Day 22 of our Lenten Journey through Dr. King’s “Beyond Vietnam.”
This is the message of the great Buddhist leaders of Vietnam. Recently one of them wrote these words, and I quote:
Each day the war goes on the hatred increased in the hearts of the Vietnamese and in the hearts of those of humanitarian instinct. The Americans are forcing even their friends into becoming their enemies. It is curious that the Americans, who calculate so carefully on the possibilities of military victory, do not realize that in the process they are incurring deep psychological and political defeat. The image of America will never again be the image of revolution, freedom, and democracy, but the image of violence and militarism.
If we continue, there will be no doubt in my mind and in the mind of the world that we have no honorable intentions in Vietnam. If we do not stop our war against the people of Vietnam immediately, the world will be left with no other alternative than to see this as some horrible, clumsy, and deadly game we have decided to play. The world now demands a maturity of America that we may not be able to achieve. It demands that we admit we have been wrong from the beginning of our adventure in Vietnam, that we have been detrimental to the life of the Vietnamese people. The situation is one in which we must be ready to turn sharply from our present ways. In order to atone for our sins and errors in Vietnam, we should take the initiative in bringing a halt to this tragic war.
“Slippery Words and Concealed Souls” by Joyce Hollyday (photo above), founding co-pastor at Circle of Mercy in Asheville, NC
…With speech smoother than butter,
but with a heart set on war;
with words that were softer than oil,
but in fact were drawn swords.
The year was 1983, and I was on a bus with a group of U.S. peacemakers, bumping over a rutted road from the tiny, isolated village of Jalapa, Nicaragua, toward Managua. Bursts of mortar fire erupted from the trees. A young mother riding with us held up her infant son. “Take him,” she pleaded in Spanish as tears streamed down her cheeks. “Take him to a place where there is no war.”
Nicaragua was my Vietnam. I was too young by a few years to really understand the conflict tearing apart Southeast Asia. In junior high school—to my embarrassment now—I wrote a paper titled “Stopping Communist Aggression in Vietnam,” well researched from several issues of The Reader’s Digest. After stunning failure there, the U.S. government turned its attention to Central America as the place to draw its line in the sand.
Nicaragua is where I learned about slippery words.
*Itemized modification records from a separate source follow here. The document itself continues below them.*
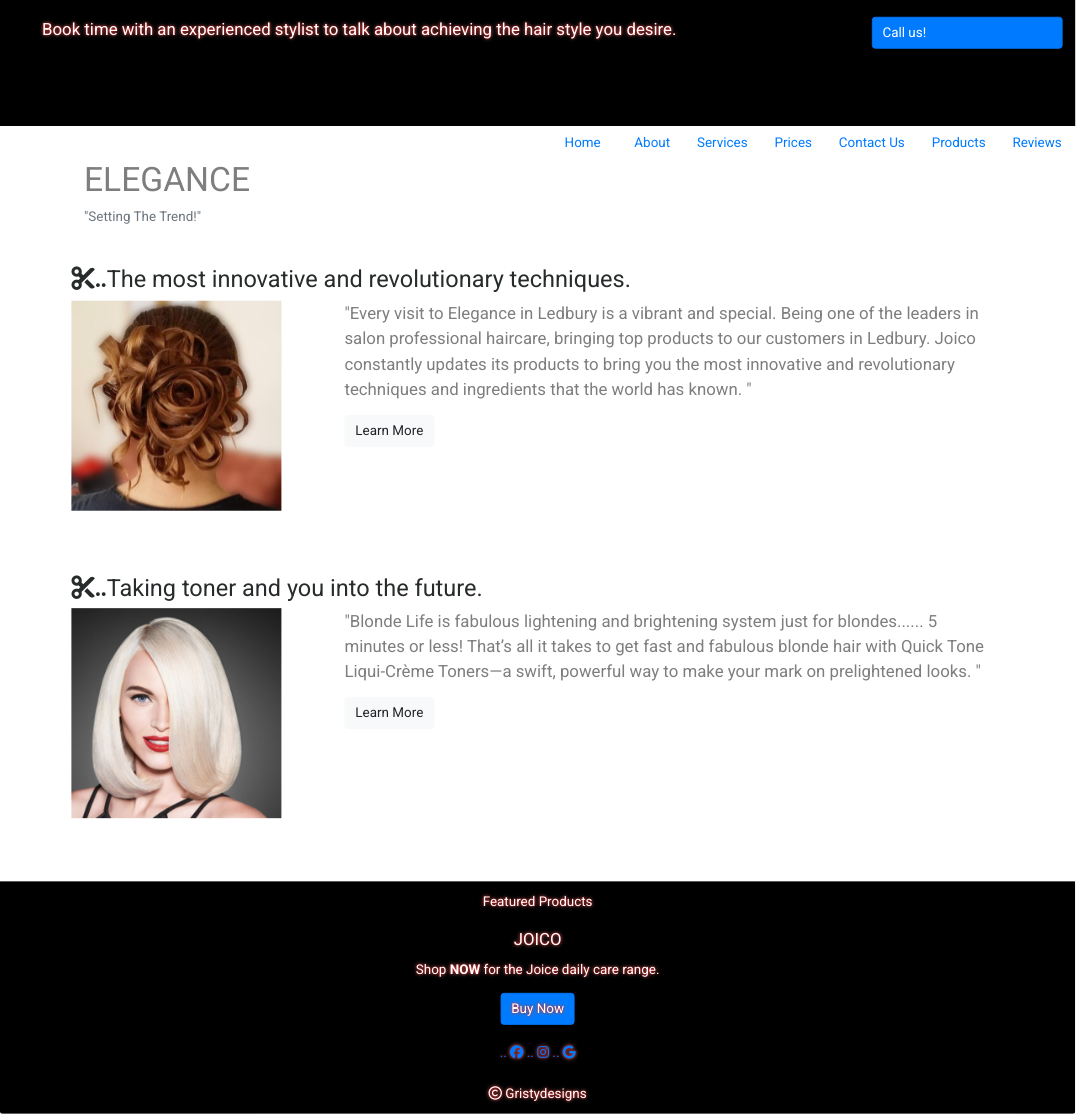
Repository: Gristydesigns/elegance-salon
Page: index.html
The author's editor kept a record of every edit. The page is drawn from the files as they stood at one moment, then again after the next edit.
The browser window is 1280 px wide. The page is 1295 px wide, so the pictures cover 1295 px, including what lies to the right of the window. The pictures show the whole page, at 84% of full size.
Some web libraries are served in a nearby version.

Above is the page before.
Console error: TypeError: Cannot read properties of undefined (reading 'fn')

### index.html
<!--Home page------------------------->
<!DOCTYPE html>
<html lang="en">
<!--Head------------------------->

<head>
    <meta charset="UTF-8">
    <meta name="viewport" content="width=device-width, initial-scale=1.0">
    <meta http-equiv="X-UA-Compatible" content="ie=edge">
    <meta name="format-detection" content="telephone=no">
    <link rel="stylesheet" href="https://stackpath.bootstrapcdn.com/bootstrap/4.3.1/css/bootstrap.min.css" integrity="sha384-ggOyR0iXCbMQv3Xipma34MD+dH/1fQ784/j6cY/iJTQUOhcWr7x9JvoRxT2MZw1T" crossorigin="anonymous">
    <script src="https://stackpath.bootstrapcdn.com/bootstrap/4.3.1/js/bootstrap.min.js" integrity="sha384-JjSmVgyd0p3pXB1rRibZUAYoIIy6OrQ6VrjIEaFf/nJGzIxFDsf4x0xIM+B07jRM" crossorigin="anonymous"></script>
    <link href="https://fonts.googleapis.com/css?family=Roboto:400,700&display=swap" rel="stylesheet">
    <script src="https://kit.fontawesome.com/d13d47f9ca.js"></script>
    <link rel="stylesheet" href="assets/css/style.css" type="text/css" />
    <title>Elegance Hair Salon Ledbury</title>
</head>
<!--End------------------------->

<body>
    <header>
        <!--callout--------------->
        <section class="container-fluid call-to-action">
            <div class="row">
                <div class="col-12 ">
                    <button class="btn-spinner-grow btn-spinner-grow-sm btn btn-primary btn-md float-right role="button" >Call us!<a href="tel:+44-1531-635-309 ">+44 (01531) 635-309</a></button>
                <p class="lead ">Book time with an experienced stylist  to talk about achieving the hair style you desire.</p>
                </div>
            </div>
        </section>
        <!--End------------------------->
        <!--Nav Bar--------------------->
        <section class="container-nav nav-bar">
            <div class="row">
                <div class=" col-12  ">
                    <div class="nav navbar-light bg-light navbar-expand-sm nav-position left >
                             <a href=" # "class="navbar-salon "></a>
                               <button class="navbar-toggler mr-auto " type="button " data-toggle="collapse " data-target="#navbarNavDropdown " aria-controls="navbarNavDropdown " aria-expanded="false " aria-label="Toggle navigation ">
                                <span class="navbar-toggler-icon "></span></button>
                                 <div class="collapse navbar-collapse " id="navbarNavDropdown ">

                                 <ul class="nav nav-pills ml-auto ">
                                  <li class="active nav-item mr-2 "><a class="nav-link Home " href="index.html ">Home</a>
                                  <li class="nav-item "><a class="nav-link About " href="about.html ">About</a>
                                  <li class="nav-item "><a class="nav-link Services " href="services.html ">Services</a>
                                  <li class="nav-item "><a class="nav-link Prices " href="prices.html ">Prices</a>
                                  <li class="nav-item "><a class="nav-link Contact us " href="contact.html ">Contact Us</a>
                                  <li class="nav-item "><a class="nav-link Products " href="products.html ">Products</a>
                                   <li class="nav-item "><a class="nav-link Reviews " href="reviews.html ">Reviews</a>
                                </ul>
                               </div>
                             </div>
                            </div>
                          </div>
                        </div>
                     </div>
        <!--logo------------------------->
        <section class="container logo ">
                <div class=" col-12 col-md-4 ">

                        <h1>ELEGANCE</h1>
                        <p class="text-muted "><medium>"Setting The Trend!"</medium></p>
                    </div>
                </div>
        </section>
<!--End------------------------->

       </header>
<!--End------------------------------>
<!--feature space---------------------->
 <section class="headliners ">
  <div class="container headliner ">
  <!--feature article 1---------------------->
    <div class="row ">
     <div class="col-12   ">
      <h3 class="text "><i class="fas fa-cut">..</i>The most innovative and revolutionary techniques. </h3>
        <div class="media ">
        <img class="wrap" src="image/pic41.jpg " class="img-fluid rounded " alt="Responsive image image of Victoria one of the stylist">
          </div>
           <blockquote class="blockquote ">
           <p> "Every visit to Elegance in Ledbury is a vibrant and special. Being one of the leaders in salon professional haircare, bringing top products to our customers in Ledbury. Joico constantly updates its products to bring you the most innovative and revolutionary techniques and ingredients that the world has known. "</p>
             <p><a class="btn btn-md btn-light " href="https://elegance-hair-salon-hair-salon.business.site ">Learn More</a></p>
              </div>
             </blockquote>
             </div>
           </div>
         </div>
       </div>
     </div>
     </div>
    </div>
 <!--feature article 2---------------------->
 <div class="container headliner ">
 <div class="row ">
   <div class="col-12 ">
     <h3 class="text "><i class="fas fa-cut">..</i>Taking toner and you into the future.</h3>
       <div class="media ">
          <img class="wrap" src="image/platinumn2.png " class="img-fluid rounded " alt="Responsive image of model who has used joico product ">
           </div>
           <blockquote class="blockquote ">
            <p>"Blonde Life is fabulous lightening and brightening system just for blondes...... 5 minutes or less! That’s all it takes to get fast and fabulous blonde hair with Quick Tone Liqui-Crème Toners—a swift, powerful way to make your mark on prelightened looks. "</p>
            <p><a class="btn btn-md btn-light " href="https://elegance-hair-salon-hair-salon.business.site">Learn More</a></p>
           </blockquote>
         </div>
        </div>
       </div>
      </div>
     </div>
    </div>
   </div>
  </section>
  <!--End------------------------->
   <!--footer---------------------->
  <footer>
   <section class="card-footer ">
     <div class="container-fluid footer ">
      Featured Products
     </div>
        <div class="card-body ">
         <h5 class="card-title ">JOICO</h5>
          <p class="card-text ">Shop <strong>NOW</strong> for the Joice daily care range.</p>
           <a href="https://my-salon.shop/?salonname=Elegance&salonlocation=Ledbury " class="btn btn-primary ">Buy Now</a>
        </div>
        <div class="card">
        <div class "row  ">
          <div class="col-12 ">
            <a href="https://www.facebook.com/EleganceLedbury/">..
            <i class="fab fa-facebook"></i></a>
            <a href="https://www.instagram.com/eleganceledbury/">..
            <i class="fab fa-instagram "></i></a>
            <a href="https://elegance-hair-salon-hair-salon.business.site">..
            <i class=" fab fa-google"></i></a>
          </div>
        </div>
      </div>
      <br/>
        <div class "row ">
          <div class="col-13 ">
            <i class="far fa-copyright " 2019 Gristydesigns ">
                        </i>
                        Gristydesigns
                    </div>
                </div>
        </section>
        </footer>
        <script src="https://stackpath.bootstrapcdn.com/bootstrap/4.3.1/js/bootstrap.min.js" integrity="sha384-JjSmVgyd0p3pXB1rRibZUAYoIIy6OrQ6VrjIEaFf/nJGzIxFDsf4x0xIM+B07jRM" crossorigin="anonymous"></script>
        <script src="https://code.jquery.com/jquery-3.3.1.slim.min.js" integrity="sha384-q8i/X+965DzO0rT7abK41JStQIAqVgRVzpbzo5smXKp4YfRvH+8abtTE1Pi6jizo" crossorigin="anonymous"></script>
        <script src="https://cdnjs.cloudflare.com/ajax/libs/popper.js/1.14.7/umd/popper.min.js" integrity="sha384-UO2eT0CpHqdSJQ6hJty5KVphtPhzWj9WO1clHTMGa3JDZwrnQq4sF86dIHNDz0W1" crossorigin="anonymous"></script>
</body>

</html>
<!--End------------------------->

### assets/css/style.css
@import url('https://fonts.googleapis.com/css?family=Roboto&display=swap 100,200,300,400,500,600,700|Exo 100,200,300,400,500,600,700');
/*---------------------------------colors */

body {
   font-family: 'Roboto', sans-serif;
   margin-left: 0;
   margin-right: 0;
  -webkit-background-size: cover;
  -moz-background-size: cover;
  -o-background-size: cover;
   background-size: cover;

}
/*---------------------------------call out */

.call-to-action {
    height:150px;
    width: 100%;
    background-color: black;
    font-size:20px;
    font-weight: 600px;
    color: #fff;
    text-align: left;
    padding-left:50px;
    padding-top: 20px;
    bottom:5px;
    text-shadow: 0 0 3px #FF0000, 0 0 5px #7e7e7e
   }

   .button {
       padding-top:5;
       padding-bottom:20px;
       padding-left: 5px;
      }
/*---------------------------------nav-container */
.navbar-collapse {
 background-color: #fff;
 padding-left:10px;
 }

/*---------------------------------Logo */
.logo {
    color:#7e7e7e;
    font-weight: 900px;
    text-shadow: 2px 2px 4px #25292A
    justify-content: left;
    padding-bottom: 30px;
    }
 /*---------------------------------headliner */
 .headliner {
     color:#272B2B;
     justify-content: center;
 }
 .blockquote {
     padding-left: 5px;
     padding-right: 5px;
     color: #7e7e7e;


 }
  /*---------------------------------feature space */
.media {
    height: 325px;
    flex: nowrap;
    width: 325px;
    text-align: right;
    float: left;
 }

.img-fluid {
    max-width: 75%;
    height: auto;
    padding-bottom: 5px;
    padding-right: 20px;
}
.media-team {
  max-width: 50%;
}
   /*---------------------------------Footer */
.card-footer {
    text-align: center;
    background-color: black
    ;
    border-top: 1px solid rgba(0,0,0,.125);
    color: #fff;
    text-shadow: 0 0 3px #FF0000, 0 0 5px #7e7e7e

}
 .card-header {
    background-color:#7e7e7e;
    color:black;
   display: -moz-inline;
}

 .prices {
 color: #7e7e7e;
 background:black;

}
 /*---------------------------------contact card */
.contact-card {
   padding-bottom: 70px;
   color:#7e7e7e

 }

.card {
    background-color: black;
    color:#7e7e7e;
    border-radius: .25rem;
    padding: 0;
}

.carousel-caption{
    color:black;
    text-shadow: 0 0 3px #FF0000, 0 0 5px #7e7e7e
}

After the next edit:
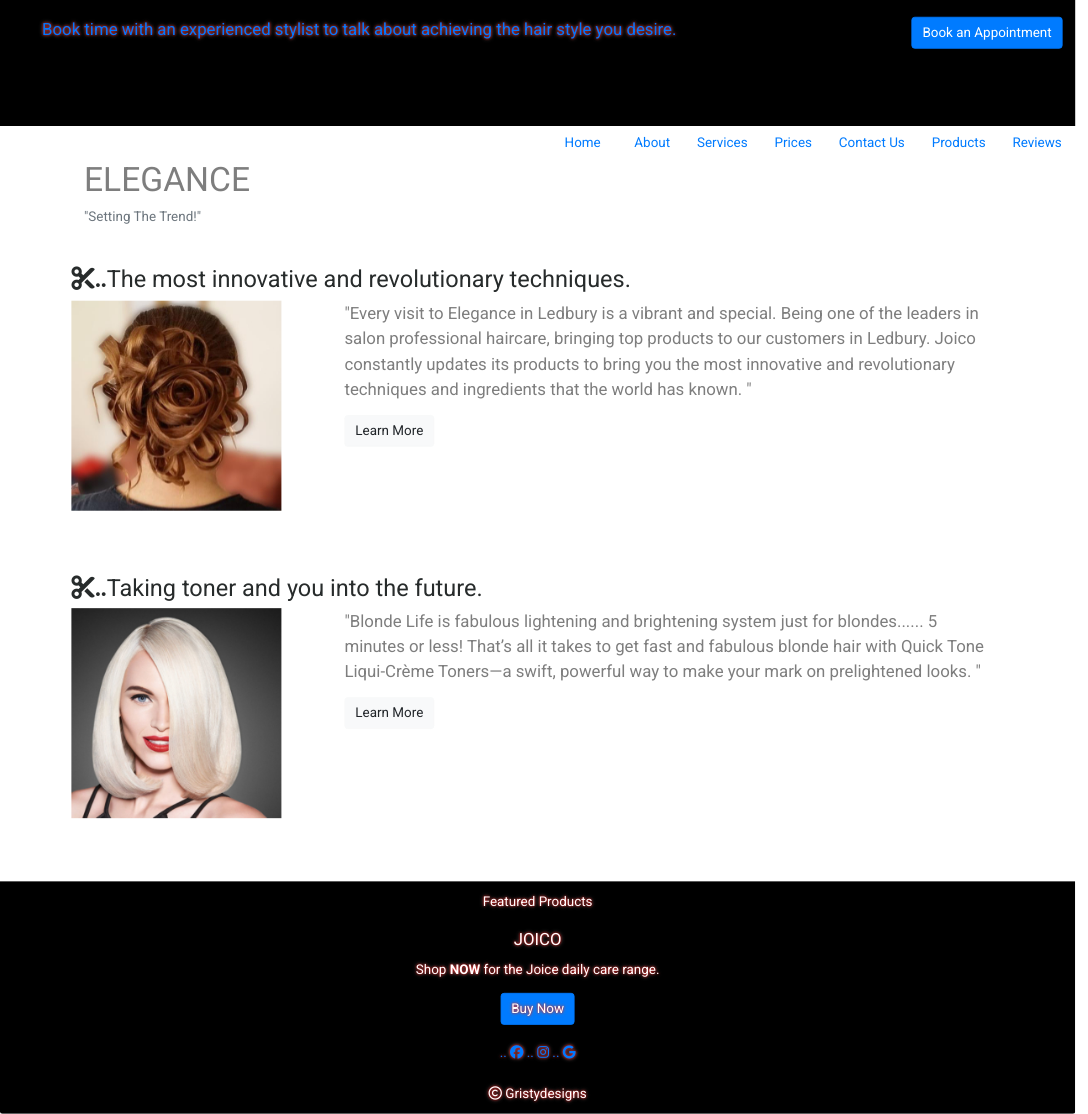
The edit:
--- a/index.html
+++ b/index.html
@@ -23,7 +23,7 @@
         <section class="container-fluid call-to-action">
             <div class="row">
                 <div class="col-12 ">
-                    <button class="btn-spinner-grow btn-spinner-grow-sm btn btn-primary btn-md float-right role="button" >Call us!<a href="tel:+44-1531-635-309 ">+44 (01531) 635-309</a></button>
+                    <button class="btn-spinner-grow btn-spinner-grow-sm btn btn-primary btn-md float-right role="button" >Book an Appointment<a href=""https://elegance-hair-salon-hair-salon.business.site/</a></button>
                 <p class="lead ">Book time with an experienced stylist  to talk about achieving the hair style you desire.</p>
                 </div>
             </div>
Then-president Ronald Reagan infamously called the U.S.-backed contra forces that were pillaging, kidnapping, raping, and massacring Nicaraguans “the moral equivalent of [our] Founding Fathers.” He oiled his slick propaganda machine with lies, portraying Nicaragua as a “totalitarian dungeon” and the U.S. as the world’s purveyor and protector of democracy.
But the Buddhist monk quoted by Dr. King had it right. Our image in the rest of the world is not one of freedom and democracy, but of violence and militarism. When the Twin Towers in New York fell, many people asked aloud, “Why do they hate us?” We should wonder how the world can bear to tolerate us, exploiting labor across the globe and exporting war to every corner to back up our theft of precious resources. “The Americans,” said the monk prophetically, “are forcing even their friends into becoming their enemies.”
In the years since Vietnam, new wars have erupted and new lines have been drawn—in the desert sands of Iraq and Afghanistan, in Colombia and Kosovo, in Pakistan and Palestine, in Honduras, Libya, Ukraine, Rwanda, Somalia, Sudan, and Syria, in the streets of our own cities, and in more places than there is room to mention. I think back to that young Nicaraguan mother and wonder, where is that place where there is no war?
Dr. King saw the Vietnam conflict as a “horrible, clumsy, and deadly game we have decided to play.” Decades later we are still orchestrating this shell game, hoping the onlookers and pawns don’t catch our sleight of hand. Trying to convince ourselves of our own goodwill and exceptionalism.
But Lent exposes what is true and invites us to see how this deadly game has permeated not only the corners of the globe but also the recesses of our hearts. Dr. King called for us as a nation to “atone for our sins and errors.” As individuals we are also beckoned this season to expunge the violence that has taken root in our attitudes and our relationships, as surely as in our foreign policy. To put away the daggers and swords that masquerade as olive leaves.
The journey begins with facing our fears, opening ourselves to be channels of reconciliation, and praying for the courage to follow where faith leads. In a world where words smoother than butter and softer than oil mask reality, we claim once again the power of the Word Made Flesh. Bringing truth. Protecting the vulnerable and provoking the powerful. Dying and rising again. Banishing every false word and violent act. Leading the way to peace.